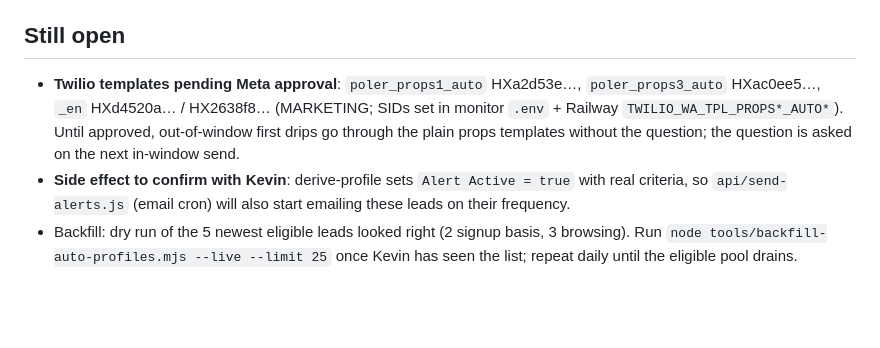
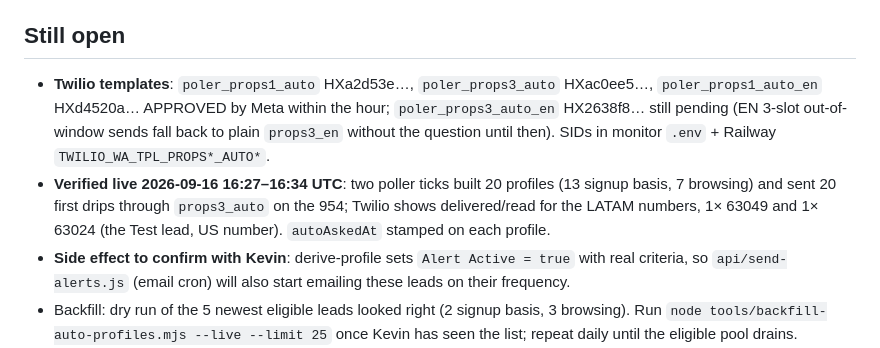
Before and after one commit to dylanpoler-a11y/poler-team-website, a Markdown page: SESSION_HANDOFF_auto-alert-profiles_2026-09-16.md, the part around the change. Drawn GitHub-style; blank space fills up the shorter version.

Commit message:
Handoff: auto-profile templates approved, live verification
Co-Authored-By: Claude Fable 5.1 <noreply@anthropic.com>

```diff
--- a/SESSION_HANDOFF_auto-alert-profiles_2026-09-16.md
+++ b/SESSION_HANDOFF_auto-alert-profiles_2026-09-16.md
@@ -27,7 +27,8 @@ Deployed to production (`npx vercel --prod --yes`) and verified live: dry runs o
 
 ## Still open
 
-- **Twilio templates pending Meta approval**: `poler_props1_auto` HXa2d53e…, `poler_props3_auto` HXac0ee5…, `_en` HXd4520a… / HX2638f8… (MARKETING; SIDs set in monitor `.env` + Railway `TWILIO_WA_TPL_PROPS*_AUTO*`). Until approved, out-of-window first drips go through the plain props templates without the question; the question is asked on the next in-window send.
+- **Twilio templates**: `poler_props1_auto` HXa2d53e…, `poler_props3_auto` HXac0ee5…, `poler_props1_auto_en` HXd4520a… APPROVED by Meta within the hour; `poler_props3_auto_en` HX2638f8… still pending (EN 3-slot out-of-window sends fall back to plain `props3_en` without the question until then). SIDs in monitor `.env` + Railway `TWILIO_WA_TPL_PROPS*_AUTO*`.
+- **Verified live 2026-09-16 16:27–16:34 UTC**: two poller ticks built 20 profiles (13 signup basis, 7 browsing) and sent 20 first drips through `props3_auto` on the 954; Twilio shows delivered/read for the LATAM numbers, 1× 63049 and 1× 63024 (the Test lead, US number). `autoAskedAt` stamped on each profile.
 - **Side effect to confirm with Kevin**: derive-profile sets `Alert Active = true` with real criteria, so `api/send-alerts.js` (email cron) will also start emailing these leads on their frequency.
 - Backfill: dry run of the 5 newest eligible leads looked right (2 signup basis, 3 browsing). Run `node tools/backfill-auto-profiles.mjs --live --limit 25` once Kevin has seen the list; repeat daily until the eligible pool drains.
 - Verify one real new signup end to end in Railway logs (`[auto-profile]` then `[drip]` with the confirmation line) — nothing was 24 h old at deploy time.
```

## Goal of the exercise
Retype everything in the entries above exactly. The pictures are to be omitted.

## Response to the task
Before and after one commit to dylanpoler-a11y/poler-team-website, a Markdown page: SESSION_HANDOFF_auto-alert-profiles_2026-09-16.md, the part around the change. Drawn GitHub-style; blank space fills up the shorter version.

Commit message:
Handoff: auto-profile templates approved, live verification
Co-Authored-By: Claude Fable 5.1 <noreply@anthropic.com>

```diff
--- a/SESSION_HANDOFF_auto-alert-profiles_2026-09-16.md
+++ b/SESSION_HANDOFF_auto-alert-profiles_2026-09-16.md
@@ -27,7 +27,8 @@ Deployed to production (`npx vercel --prod --yes`) and verified live: dry runs o
 
 ## Still open
 
-- **Twilio templates pending Meta approval**: `poler_props1_auto` HXa2d53e…, `poler_props3_auto` HXac0ee5…, `_en` HXd4520a… / HX2638f8… (MARKETING; SIDs set in monitor `.env` + Railway `TWILIO_WA_TPL_PROPS*_AUTO*`). Until approved, out-of-window first drips go through the plain props templates without the question; the question is asked on the next in-window send.
+- **Twilio templates**: `poler_props1_auto` HXa2d53e…, `poler_props3_auto` HXac0ee5…, `poler_props1_auto_en` HXd4520a… APPROVED by Meta within the hour; `poler_props3_auto_en` HX2638f8… still pending (EN 3-slot out-of-window sends fall back to plain `props3_en` without the question until then). SIDs in monitor `.env` + Railway `TWILIO_WA_TPL_PROPS*_AUTO*`.
+- **Verified live 2026-09-16 16:27–16:34 UTC**: two poller ticks built 20 profiles (13 signup basis, 7 browsing) and sent 20 first drips through `props3_auto` on the 954; Twilio shows delivered/read for the LATAM numbers, 1× 63049 and 1× 63024 (the Test lead, US number). `autoAskedAt` stamped on each profile.
 - **Side effect to confirm with Kevin**: derive-profile sets `Alert Active = true` with real criteria, so `api/send-alerts.js` (email cron) will also start emailing these leads on their frequency.
 - Backfill: dry run of the 5 newest eligible leads looked right (2 signup basis, 3 browsing). Run `node tools/backfill-auto-profiles.mjs --live --limit 25` once Kevin has seen the list; repeat daily until the eligible pool drains.
 - Verify one real new signup end to end in Railway logs (`[auto-profile]` then `[drip]` with the confirmation line) — nothing was 24 h old at deploy time.
```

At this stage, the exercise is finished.